Thomas Charles O'Brien (June 19, 1887–November 22, 1951) was an American attorney and politician who served as District Attorney of Suffolk County, Massachusetts and was the United States vice-presidential nominee for the Union Party in the 1936 United States presidential election.

Thomas O'Brien
District Attorney of Suffolk County
In office
Preceded by Joseph Pelletier
Succeeded by William J. Foley
Personal details
Born (1887-06-19)June 19, 1887
Boston, Massachusetts, U.S.
Died November 22, 1951(1951-11-22) (aged 64)
Boston, Massachusetts, U.S.
Political party Democratic (Before 1935)
Union (1935–1936)
Education Harvard University (BA, LLB)

Early lifeEdit

O'Brien was born on March 2, 1887 in Brighton.[1] He graduated from Harvard College in 1908 and Harvard Law School in 1911.[2]

Political careerEdit

O'Brien was an unsuccessful candidate for the Massachusetts House of Representatives in 1912 and 1913. He was appointed to the state parole board in 1913 and from 1916 to 1919 he was deputy director of prisons. In 1919 he was appointed Boston's commissioner of penal institutions by Mayor Andrew James Peters. In 1922 he was appointed District Attorney of Suffolk County to fill the unexpired term of Joseph C. Pelletier.[2] He was a candidate for Mayor of Boston in 1925. He finished 5th in the 10 candidate field behind Malcolm Nichols, Theodore A. Glynn, Joseph H. O'Neil, and Daniel H. Coakley.[3] In 1926, O'Brien was defeated for reelection by William J. Foley.[4] In 1930 he was a candidate for the United States Senate seat held by William M. Butler. He finished third in the Democratic primary behind Marcus A. Coolidge and Joseph F. O'Connell.[5]

In 1936, O'Brien left the Democratic Party to join the Union Party, a political party formed by supporters of Rev. Charles Coughlin's National Union for Social Justice.[2][6] He was the party's candidate for vice president of the United States and the United States Senate in Massachusetts.[6] The Union Party's ticket of U.S. Representative William Lemke and O'Brien received 2% of the vote in the presidential election.[7] In the Senate election, O'Brien received 10% and 1.6% of the vote in the Democratic and Republican primaries, respectively, and 7.4% of the vote in the general election on the Union ticket.[8]

A longtime labor lawyer, O'Brien served as regional counsel for the Brotherhood of Railroad Trainmen and the Brotherhood of Railroad Signalmen. He died on November 22, 1951 of a heart ailment.[6]

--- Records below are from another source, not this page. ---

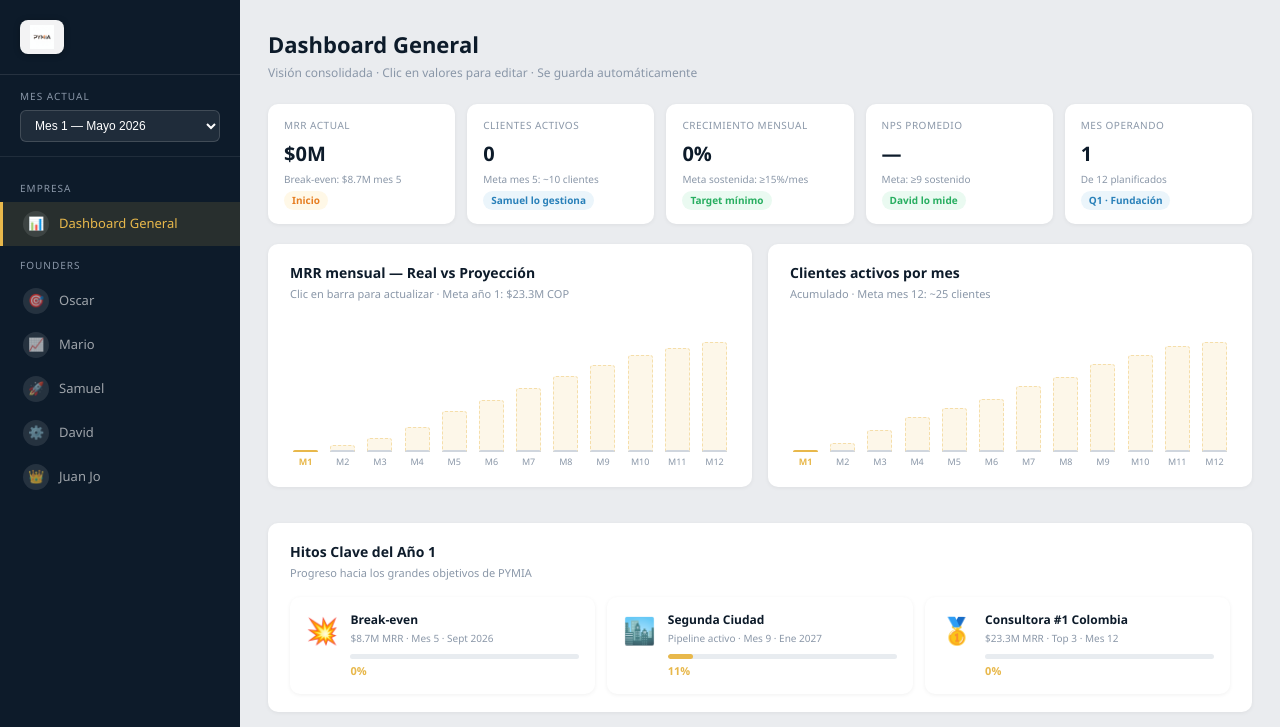
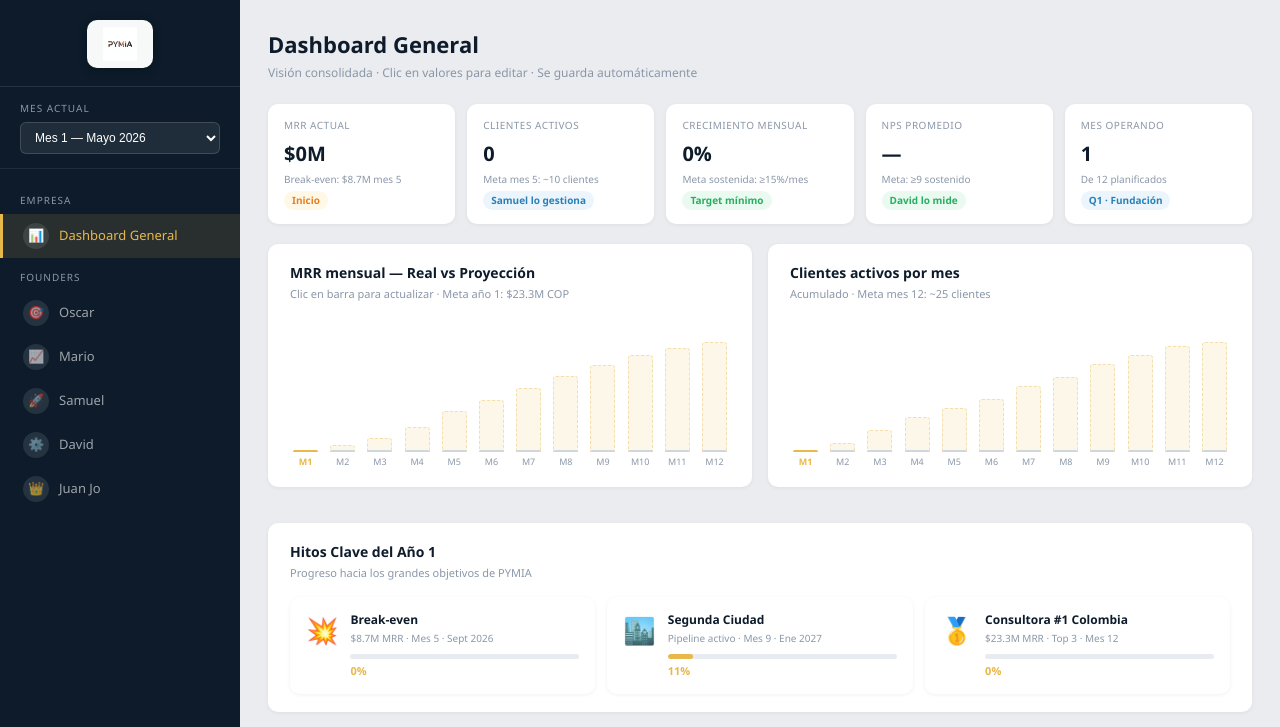
Before and after one commit to jjtrujillo1209/PYMIA-DASHBOARD, a website: page dashboard.html in a window 1280 px wide. Shown: the top 727 px of the page. Drawn offline with Linux system fonts and the light colour scheme.

Commit message:
fix: logo más grande y centrado en sidebar

```diff
--- a/dashboard.html
+++ b/dashboard.html
@@ -16,8 +16,8 @@ body{font-family:'Segoe UI',Arial,sans-serif;background:#EAECEF;color:var(--dark
 
 /* SIDEBAR */
 .sb{width:var(--sw);min-height:100vh;background:var(--navy);position:fixed;top:0;left:0;display:flex;flex-direction:column;z-index:100}
-.sb-logo{padding:20px;border-bottom:1px solid rgba(255,255,255,.1);display:flex;align-items:center;gap:10px}
-.sb-logo img{height:34px;width:auto;max-width:140px;object-fit:contain;border-radius:8px;padding:5px 10px;background:rgba(255,255,255,0.95);box-shadow:0 1px 6px rgba(0,0,0,.25)}
+.sb-logo{padding:20px 16px 18px;border-bottom:1px solid rgba(255,255,255,.1);display:flex;align-items:center;justify-content:center}
+.sb-logo img{height:48px;width:auto;max-width:180px;object-fit:contain;border-radius:10px;padding:7px 16px;background:rgba(255,255,255,0.97);box-shadow:0 2px 10px rgba(0,0,0,.3)}
 .logo-fallback{font-size:22px;font-weight:900;color:#fff;letter-spacing:3px;display:none}
 .logo-fallback span{color:var(--gold)}
 .sb-month{padding:14px 20px;border-bottom:1px solid rgba(255,255,255,.08)}
```
Also changed, not shown: index.html (+2 -2 lines).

  1. ^ "Obrien, S to T". The Political Graveyard. The Political Graveyard. Retrieved March 3, 2018.
  2. ^ a b c "Thomas C. O'Brien, Ex-District Attorney of Suffolk, Dies at 64". The Boston Daily Globe. November 23, 1951.
  3. ^ Annual Report of the Election Department. 1925. p. 48.
  4. ^ "Dist. Atty. Foley Dead of Heart Attack at 65". The Boston Globe. December 2, 1952.
  5. ^
  6. ^ a b c "Thomas C. O'Brien, 64, Attorney in Boston". The New York Times. November 23, 1951.
  7. ^ Leip, David. "1936 Presidential Election Results". Dave Leip's Atlas of U.S. Presidential Elections. Retrieved July 31, 2005.
  8. ^ Massachusetts Election Statistics 1936
Party political offices
New political party Union nominee for Vice President of the United States
Party dissolved